Sneakers, Telephones, Cups, and Curls: The Power of Invention in Everyday Life
By Cooper-Hewitt National Design Museum, September 13, 2006
- Middle School
- Product Design
- Language Arts
- Social Studies
One fifty-minute class period
Problem solving is an essential element of the design process. In this activity students will learn how to identify and solve problems as they modify the design of an everyday household item. They will learn about innovation, gather and analyze information, and work in collaborative teams to create a design plan for a new product.
Standard 1., Level III: Uses the general skills and strategies of the writing process
Standard 7.Level III: Uses reading skills and strategies to understand and interpret a variety of informational text
Working With Others
Standard 1., Level III: Contributes to the overall effort of a group
Thinking & Reasoning
Standard 5. Level III: Applies basic trouble-shooting and problem-solving techniques
Family & Consumer Sciences
Standard 6., Level III: Understand how knowledge and skills related to living environments affect the well-being of individuals, families, and society
Students will do the following:
- make connections between prior knowledge and new information
- summarize information from varied sources
- analyze the components of varied products
- identify problems
- generate new ideas and solutions
- synthesize information
- evaluate information
- create a written presentation
- create a visual representation
- "New and Improved!" handout
- computer with Internet access
Building Background Talking Trash CansThe purpose of this activity is to help students begin to understand the role that problem solving plays in the design process. 1. As a class, read the following article that highlights innovative problem solving. http://www.bu.edu/eng/news/articles/20060522_smartrashinworldfinals.shtml The article describes the efforts of a group of Boston University engineering students who designed solar powered trash cans that "talk" to each other. 2. Discuss students' reactions to the article. Use the following questions to guide the discussion:
Why do you think the Boston University students invented these trash cans?
What problem were they trying to solve?
- Can you think of other inventions that solved problems?
- Why are new products invented?
- Can you find an example of a product in your classroom that was designed to solve a problem? (Possible examples might include a whiteboard, a file cabinet, an answering machine, a computer desk, a plant stand, a coat rack, etc.) Encourage students' creativity as they explore the classroom environment from a design perspective. Help them focus on understanding why products are designed in specific ways.

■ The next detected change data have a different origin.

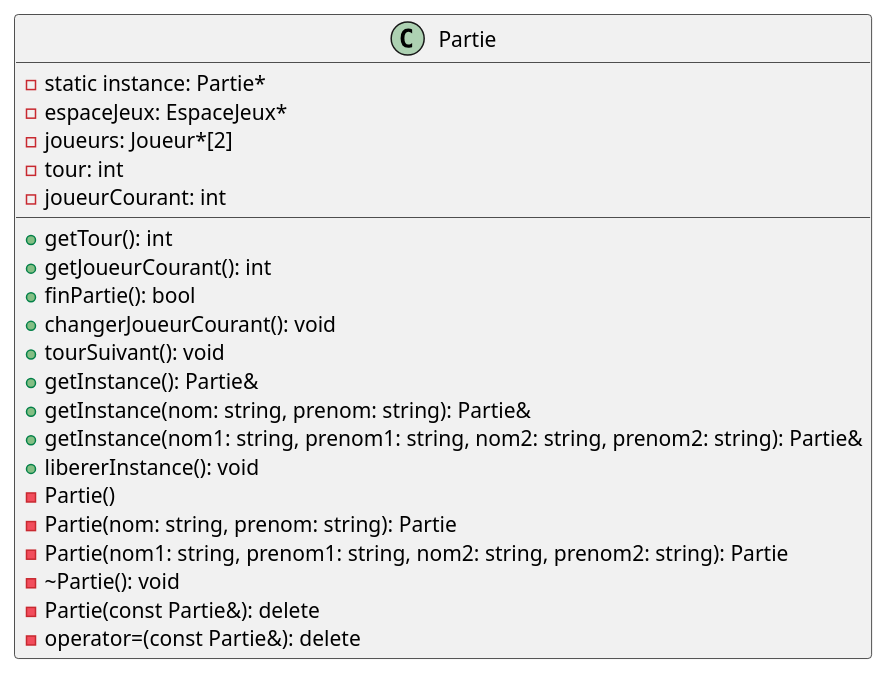
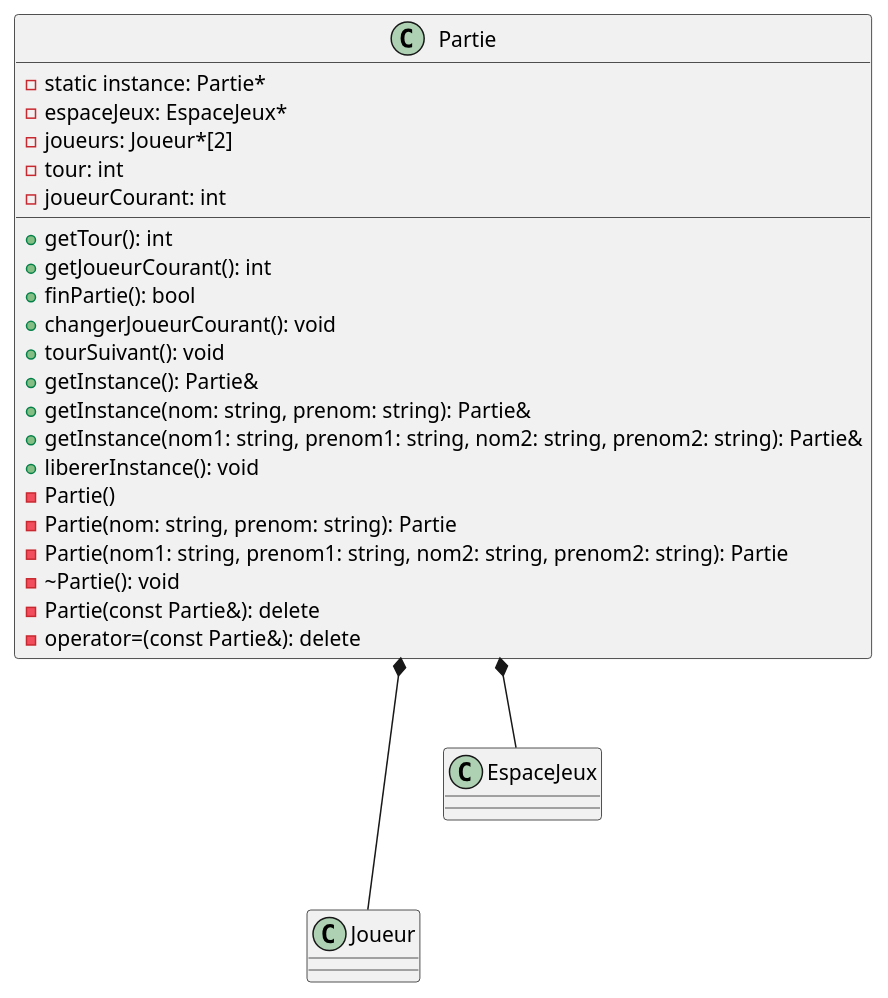
The diagram in source/UML/UML-partie.puml (theguega/OOP-Board-Game), drawn with PlantUML before and after one commit. The commit also changed 4 other files, not shown here.

Commit message:
ajout uml partie + modif mineures

```diff
--- a/source/UML/UML-partie.puml
+++ b/source/UML/UML-partie.puml
@@ -1,24 +1,30 @@
 @startuml
+
 class Partie {
   - static instance: Partie*
   - espaceJeux: EspaceJeux*
   - joueurs: Joueur*[2]
   - tour: int
   - joueurCourant: int
   + getTour(): int
   + getJoueurCourant(): int
   + finPartie(): bool
   + changerJoueurCourant(): void
   + tourSuivant(): void
   + getInstance(): Partie&
   + getInstance(nom: string, prenom: string): Partie&
   + getInstance(nom1: string, prenom1: string, nom2: string, prenom2: string): Partie&
   + libererInstance(): void
   - Partie()
   - Partie(nom: string, prenom: string): Partie
   - Partie(nom1: string, prenom1: string, nom2: string, prenom2: string): Partie
   - ~Partie(): void
   - Partie(const Partie&): delete
   - operator=(const Partie&): delete
 }
+
+
+Partie *--- Joueur
+Partie *-- EspaceJeux
+
 @enduml
```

Steps for Learning
Brainstorm, Analyze, Create and DefendThe purpose of this activity is to encourage students to identify a problem that relates to an everyday item they use and generate a solution by creating a new and improved product design. 1. Divide the class into groups of four or five students. Provide a copy of the "New & Improved" handout below to each group. If possible, allow time for students to share their work.
ReflectionCreate a class rubric with your students that will help them understand the effectiveness of their design process. Use the following guidelines to help create the rubric. -How effective was your brainstorming in generating ideas? Excellent Good Adequate Poor -Rate how effectively you analyzed the information you used to identify your problem. Excellent Good Adequate Poor -Rate the effectiveness of your solution. Excellent Good Adequate Poor -Rate how clearly you communicated the problem you wanted to solve. Excellent Good Adequate Poor -Rate how clearly you communicated your solution. Excellent Good Adequate Poor -Rate your effectiveness as problem solvers. Excellent Good Adequate Poor
Enrichment Extension Activities
Activity One: Hall of Fame
After discussing, reviewing and critiquing each group's work, have the students create a design hall of fame. Invite others in the school to view students' creations.
Activity Two: Charles Harrison: Design for Life
As a class, listen to National Public Radio's feature on Charles Harrison, an industrial product designer and artist who creates masterpieces out of everyday items. http://www.tavistalks.com/ttcom/tsradio/ARCH2006/060206arch/index.html Discuss the students' reactions to the audio transcript. Use the following questions to guide your discussion:
- Why did Harrison design garbage cans with wheels?
- What did Harrison think about design?
- What life challenges did Harrison face that influenced his ideas about design?